How many of the lines below hold the string "function"? Say only the number.
*** Opening of MATERIAL SHOWN ***
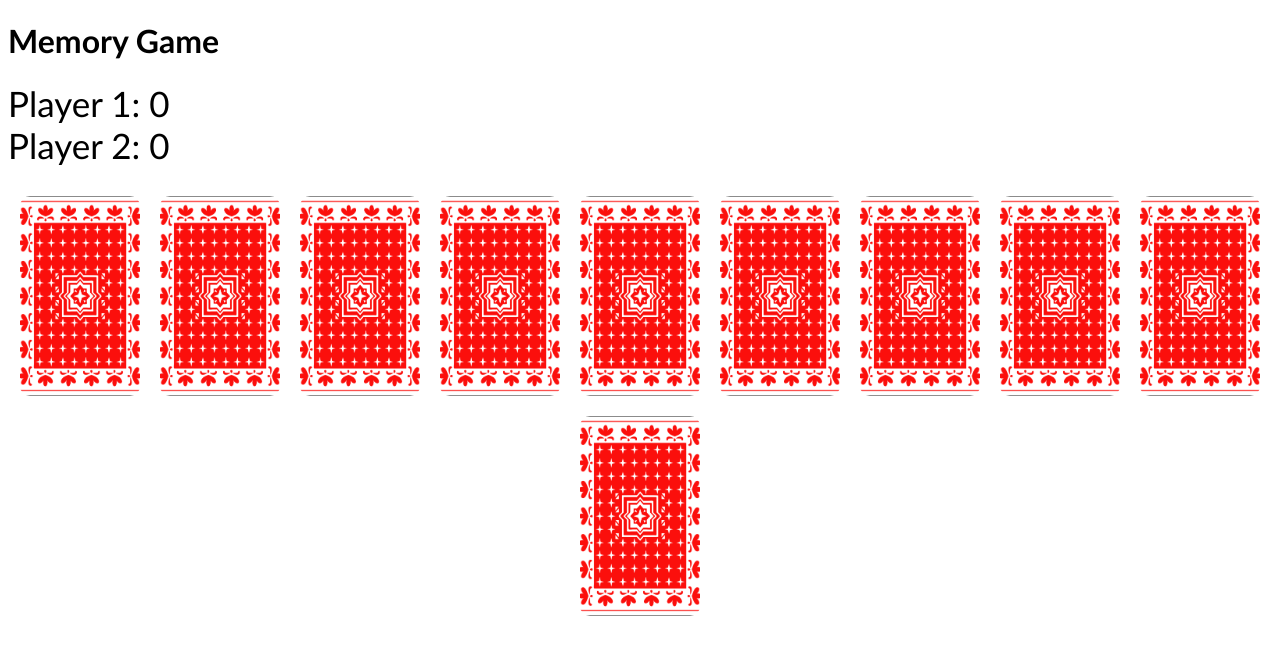
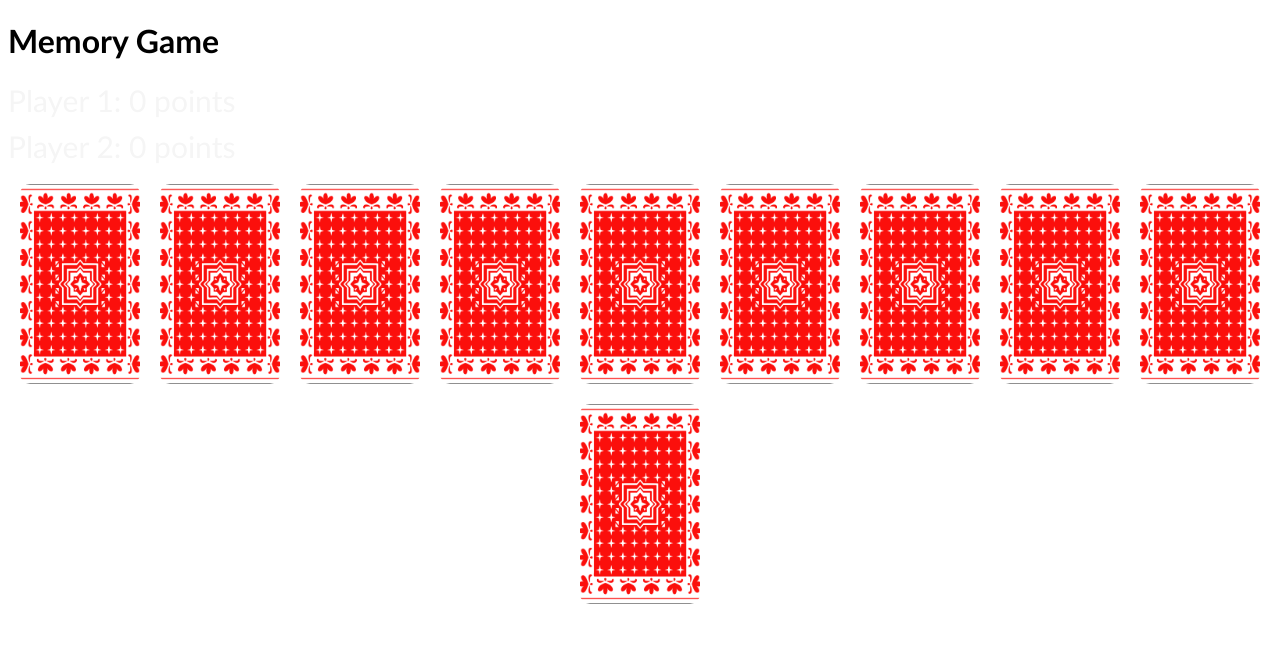
Before and after one commit to TomerMiz10/Memory-Game, a website: page index.html in a window 1280 px wide. Both pictures are taken after typing "5" into the empty fields and a click on the button "Submit". Drawn offline with Linux system fonts and the light colour scheme.

Commit message:
Add files via upload

```diff
--- a/script.js
+++ b/script.js
@@ -102,8 +102,8 @@ function setImageToCardBack(newCard) {
 
 
 function updateScores(){
-  score1Div.textContent = "Player 1: "+player1Score;
-  score2Div.textContent = "Player 2: "+player2Score;
+  score1Div.textContent = "Player 1: "+player1Score + " points";
+  score2Div.textContent = "Player 2: "+player2Score  + " points";
 }
 
 // Remove the form element and its children from the DOM.
--- a/style.css
+++ b/style.css
@@ -19,9 +19,10 @@ body {
     height: 30px;
   }
 
-  #score {
-    font-size: 35px;
-    margin-bottom: 20px;
+  #score, #score1, #score2 {
+    font-size: 30px;
+    margin-bottom: 10px;
+    color: whitesmoke;
   }
 
   #memory-cards {
@@ -46,8 +47,8 @@ body {
     transform: scale(1.1);
   }
 
-  #timer{
-    font-size: 20px;
-    margin-bottom: 20px;
-    height: 30px;
+  #timer, #result{
+    font-size: 35px;
+    margin-bottom: 25px;
+    height: 35px;
   }
```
*** Close of MATERIAL SHOWN ***
# RESULT OF THIS EXERCISE
2